This wonderful site and kit are what I started with. I ended up ordering all our supplies here. Helena, the woman who you will probably talk to if you call their store with questions, is as friendly and helpful as can be.
She is also a masterful artist and sells her creations on the site.
I looked up some fascinating and strange folklore behind this tradition on wikipedia and google to share with the kids. This book was also helpful.
I liked how the women of the house would prepare all day for their evening of egg creation. They spent the day cooking and cleaning, thinking good thoughts and being extra kind to their families. Then, that night when everyone was asleep, they would congregate at the kitchen table, spread out their things, and work late into the night chatting with the other women and designing unique eggs.
Each color and symbol has a meaning. Each egg was made especially for a certain person in mind. They were given as gifts, and used to bring good will to the homes.

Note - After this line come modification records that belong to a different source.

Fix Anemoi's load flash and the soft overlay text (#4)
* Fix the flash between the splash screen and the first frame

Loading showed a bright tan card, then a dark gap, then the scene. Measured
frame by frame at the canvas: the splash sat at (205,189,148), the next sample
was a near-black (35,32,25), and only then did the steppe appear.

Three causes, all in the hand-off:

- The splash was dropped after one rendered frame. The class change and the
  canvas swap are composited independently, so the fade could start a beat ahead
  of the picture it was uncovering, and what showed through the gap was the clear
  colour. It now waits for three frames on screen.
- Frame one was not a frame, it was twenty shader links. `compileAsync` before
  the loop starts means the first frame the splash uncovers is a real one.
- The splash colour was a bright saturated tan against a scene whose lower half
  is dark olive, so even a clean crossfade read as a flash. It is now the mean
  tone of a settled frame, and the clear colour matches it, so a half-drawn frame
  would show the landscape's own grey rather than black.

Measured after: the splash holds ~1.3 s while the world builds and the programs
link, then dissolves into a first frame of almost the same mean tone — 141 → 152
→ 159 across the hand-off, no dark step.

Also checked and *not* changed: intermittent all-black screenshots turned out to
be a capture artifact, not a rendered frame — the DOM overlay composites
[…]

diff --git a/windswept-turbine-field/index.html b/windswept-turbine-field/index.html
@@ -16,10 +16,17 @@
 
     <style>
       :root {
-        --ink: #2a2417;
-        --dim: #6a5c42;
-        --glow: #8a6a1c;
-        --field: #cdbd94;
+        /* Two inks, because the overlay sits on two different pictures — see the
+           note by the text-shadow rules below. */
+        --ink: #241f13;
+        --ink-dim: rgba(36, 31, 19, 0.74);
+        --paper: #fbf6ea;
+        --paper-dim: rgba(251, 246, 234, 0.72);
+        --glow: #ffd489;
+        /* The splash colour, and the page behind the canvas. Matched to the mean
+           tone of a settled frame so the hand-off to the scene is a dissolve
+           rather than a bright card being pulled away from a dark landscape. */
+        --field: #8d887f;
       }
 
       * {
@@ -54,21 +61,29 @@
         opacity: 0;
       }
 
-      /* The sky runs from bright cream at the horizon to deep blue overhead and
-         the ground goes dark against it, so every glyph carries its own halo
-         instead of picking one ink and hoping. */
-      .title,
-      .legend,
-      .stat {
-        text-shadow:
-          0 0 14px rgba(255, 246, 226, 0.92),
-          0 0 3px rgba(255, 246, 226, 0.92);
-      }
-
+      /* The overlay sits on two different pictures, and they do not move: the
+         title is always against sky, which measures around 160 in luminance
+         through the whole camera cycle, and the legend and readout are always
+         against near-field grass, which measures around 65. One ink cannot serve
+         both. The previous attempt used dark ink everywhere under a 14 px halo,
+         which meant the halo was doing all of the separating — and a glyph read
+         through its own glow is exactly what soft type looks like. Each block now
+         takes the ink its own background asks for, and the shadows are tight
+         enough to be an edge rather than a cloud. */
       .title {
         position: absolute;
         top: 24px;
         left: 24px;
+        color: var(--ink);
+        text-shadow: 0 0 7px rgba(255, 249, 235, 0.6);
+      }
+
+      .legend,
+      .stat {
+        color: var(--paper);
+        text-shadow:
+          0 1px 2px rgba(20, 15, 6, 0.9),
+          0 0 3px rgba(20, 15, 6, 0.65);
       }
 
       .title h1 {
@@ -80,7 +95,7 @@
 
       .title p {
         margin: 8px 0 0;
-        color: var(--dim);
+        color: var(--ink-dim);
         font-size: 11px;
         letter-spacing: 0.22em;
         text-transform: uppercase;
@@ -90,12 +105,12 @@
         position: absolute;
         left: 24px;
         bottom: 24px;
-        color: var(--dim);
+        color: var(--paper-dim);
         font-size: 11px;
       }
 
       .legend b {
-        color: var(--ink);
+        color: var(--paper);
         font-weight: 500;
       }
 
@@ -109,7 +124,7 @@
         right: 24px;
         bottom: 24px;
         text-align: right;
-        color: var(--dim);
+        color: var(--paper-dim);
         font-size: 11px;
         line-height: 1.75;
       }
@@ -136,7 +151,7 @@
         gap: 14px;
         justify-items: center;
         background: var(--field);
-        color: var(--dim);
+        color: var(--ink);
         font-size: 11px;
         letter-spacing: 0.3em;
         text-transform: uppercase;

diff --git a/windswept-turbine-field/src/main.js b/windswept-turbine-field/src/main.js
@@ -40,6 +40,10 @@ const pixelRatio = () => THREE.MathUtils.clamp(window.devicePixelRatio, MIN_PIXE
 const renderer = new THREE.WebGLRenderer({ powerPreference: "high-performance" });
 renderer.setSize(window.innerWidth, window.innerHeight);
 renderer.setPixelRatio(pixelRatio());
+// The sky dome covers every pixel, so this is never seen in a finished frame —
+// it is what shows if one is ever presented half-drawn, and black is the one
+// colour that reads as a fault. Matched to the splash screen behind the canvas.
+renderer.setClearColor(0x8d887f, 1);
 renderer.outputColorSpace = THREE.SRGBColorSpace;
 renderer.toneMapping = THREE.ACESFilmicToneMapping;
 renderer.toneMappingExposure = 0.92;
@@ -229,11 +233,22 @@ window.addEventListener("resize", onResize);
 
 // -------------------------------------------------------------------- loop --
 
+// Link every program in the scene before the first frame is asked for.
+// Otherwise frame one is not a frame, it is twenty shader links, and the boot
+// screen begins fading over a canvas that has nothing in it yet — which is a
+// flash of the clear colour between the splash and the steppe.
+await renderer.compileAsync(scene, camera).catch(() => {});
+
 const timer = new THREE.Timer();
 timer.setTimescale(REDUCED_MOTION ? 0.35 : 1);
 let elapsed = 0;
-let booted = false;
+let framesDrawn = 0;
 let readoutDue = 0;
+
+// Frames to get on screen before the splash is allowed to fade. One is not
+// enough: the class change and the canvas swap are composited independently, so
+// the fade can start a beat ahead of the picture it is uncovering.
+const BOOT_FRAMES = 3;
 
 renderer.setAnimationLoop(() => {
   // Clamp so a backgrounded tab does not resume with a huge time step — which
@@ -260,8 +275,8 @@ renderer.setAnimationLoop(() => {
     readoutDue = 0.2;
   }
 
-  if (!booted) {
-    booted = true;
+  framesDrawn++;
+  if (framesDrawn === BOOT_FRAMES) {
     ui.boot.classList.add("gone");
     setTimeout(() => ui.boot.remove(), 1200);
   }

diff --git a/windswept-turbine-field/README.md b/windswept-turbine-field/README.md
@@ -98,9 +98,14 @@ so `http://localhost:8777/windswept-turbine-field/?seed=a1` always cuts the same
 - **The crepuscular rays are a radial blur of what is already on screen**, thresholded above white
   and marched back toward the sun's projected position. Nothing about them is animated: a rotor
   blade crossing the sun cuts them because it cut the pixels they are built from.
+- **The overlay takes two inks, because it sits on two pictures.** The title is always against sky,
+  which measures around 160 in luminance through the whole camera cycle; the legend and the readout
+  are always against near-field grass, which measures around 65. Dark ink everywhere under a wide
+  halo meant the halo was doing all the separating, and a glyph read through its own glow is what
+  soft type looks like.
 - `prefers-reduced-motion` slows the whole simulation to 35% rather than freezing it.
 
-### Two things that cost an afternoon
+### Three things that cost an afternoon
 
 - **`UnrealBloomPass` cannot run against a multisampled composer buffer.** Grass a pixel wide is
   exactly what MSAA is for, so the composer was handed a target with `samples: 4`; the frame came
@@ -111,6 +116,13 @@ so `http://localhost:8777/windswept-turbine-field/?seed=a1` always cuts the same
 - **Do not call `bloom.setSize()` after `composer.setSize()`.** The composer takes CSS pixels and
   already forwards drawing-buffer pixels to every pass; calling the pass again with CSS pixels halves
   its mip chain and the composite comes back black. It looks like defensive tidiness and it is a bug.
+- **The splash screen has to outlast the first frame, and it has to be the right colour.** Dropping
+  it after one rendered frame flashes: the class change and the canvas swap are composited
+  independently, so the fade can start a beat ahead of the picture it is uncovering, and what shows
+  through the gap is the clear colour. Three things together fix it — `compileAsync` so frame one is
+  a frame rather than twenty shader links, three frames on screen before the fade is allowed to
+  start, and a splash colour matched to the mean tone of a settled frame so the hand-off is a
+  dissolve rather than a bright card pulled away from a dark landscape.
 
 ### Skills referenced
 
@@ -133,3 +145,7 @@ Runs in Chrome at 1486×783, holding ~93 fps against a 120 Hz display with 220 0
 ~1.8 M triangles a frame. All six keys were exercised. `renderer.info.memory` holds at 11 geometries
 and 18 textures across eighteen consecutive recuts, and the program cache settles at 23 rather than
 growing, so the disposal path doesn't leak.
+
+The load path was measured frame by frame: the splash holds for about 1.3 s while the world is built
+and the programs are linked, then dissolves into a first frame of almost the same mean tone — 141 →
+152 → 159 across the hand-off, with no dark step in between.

1. Blow out the egg and clean it.
2. Use this beginner design as a starting place for decorating.
(I found that my farm fresh green/blue eggs took the dye much better than the
white store-bought kind.)
3. After dying, finalize your egg with a coat of glossy varnish. We wore plastic gloves for this step.
Our group took 3 meetings to complete our eggs. They turned out very pretty. I'm always impressed by the work these kids do.
Eggs can be "displayed in many forms of wire egg stands, baskets, egg plates, brandy snifters, egg cups, shot glasses and even rubber washers."
"Do not display in direct sunlight or atop fireplaces."
"Store in a cool dry place in a regular cardboard egg carton, not in an airtight container."
-Eggs Beautiful by Luciow and Kmit